• **Exercise**: Find every line in the records below that holds the word "parts", and copy it out.

━━━━━━━━━━

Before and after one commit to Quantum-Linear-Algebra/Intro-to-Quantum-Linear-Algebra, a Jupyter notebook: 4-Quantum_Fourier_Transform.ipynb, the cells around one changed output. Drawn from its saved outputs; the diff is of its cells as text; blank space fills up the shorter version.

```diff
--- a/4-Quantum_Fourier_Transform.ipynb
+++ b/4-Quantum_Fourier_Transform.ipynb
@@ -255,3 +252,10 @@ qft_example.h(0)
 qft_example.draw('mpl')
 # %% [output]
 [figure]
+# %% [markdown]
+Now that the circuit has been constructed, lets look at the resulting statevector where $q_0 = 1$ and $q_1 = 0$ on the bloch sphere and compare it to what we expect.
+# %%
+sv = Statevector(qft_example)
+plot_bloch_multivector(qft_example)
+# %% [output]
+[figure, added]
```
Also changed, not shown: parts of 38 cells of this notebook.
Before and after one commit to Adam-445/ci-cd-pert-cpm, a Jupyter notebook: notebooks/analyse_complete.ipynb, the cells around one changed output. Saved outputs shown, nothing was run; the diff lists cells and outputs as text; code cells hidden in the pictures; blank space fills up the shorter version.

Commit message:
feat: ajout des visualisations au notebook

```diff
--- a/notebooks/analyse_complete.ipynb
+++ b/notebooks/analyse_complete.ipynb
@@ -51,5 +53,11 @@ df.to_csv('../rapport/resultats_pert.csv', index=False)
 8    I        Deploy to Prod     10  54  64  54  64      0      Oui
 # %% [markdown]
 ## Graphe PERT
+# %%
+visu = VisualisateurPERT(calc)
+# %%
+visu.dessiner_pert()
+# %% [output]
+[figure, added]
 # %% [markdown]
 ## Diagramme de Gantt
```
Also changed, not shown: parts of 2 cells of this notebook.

━━━━━━━━━━

• **Output for this exercise**:
Also changed, not shown: parts of 38 cells of this notebook.
Also changed, not shown: parts of 2 cells of this notebook.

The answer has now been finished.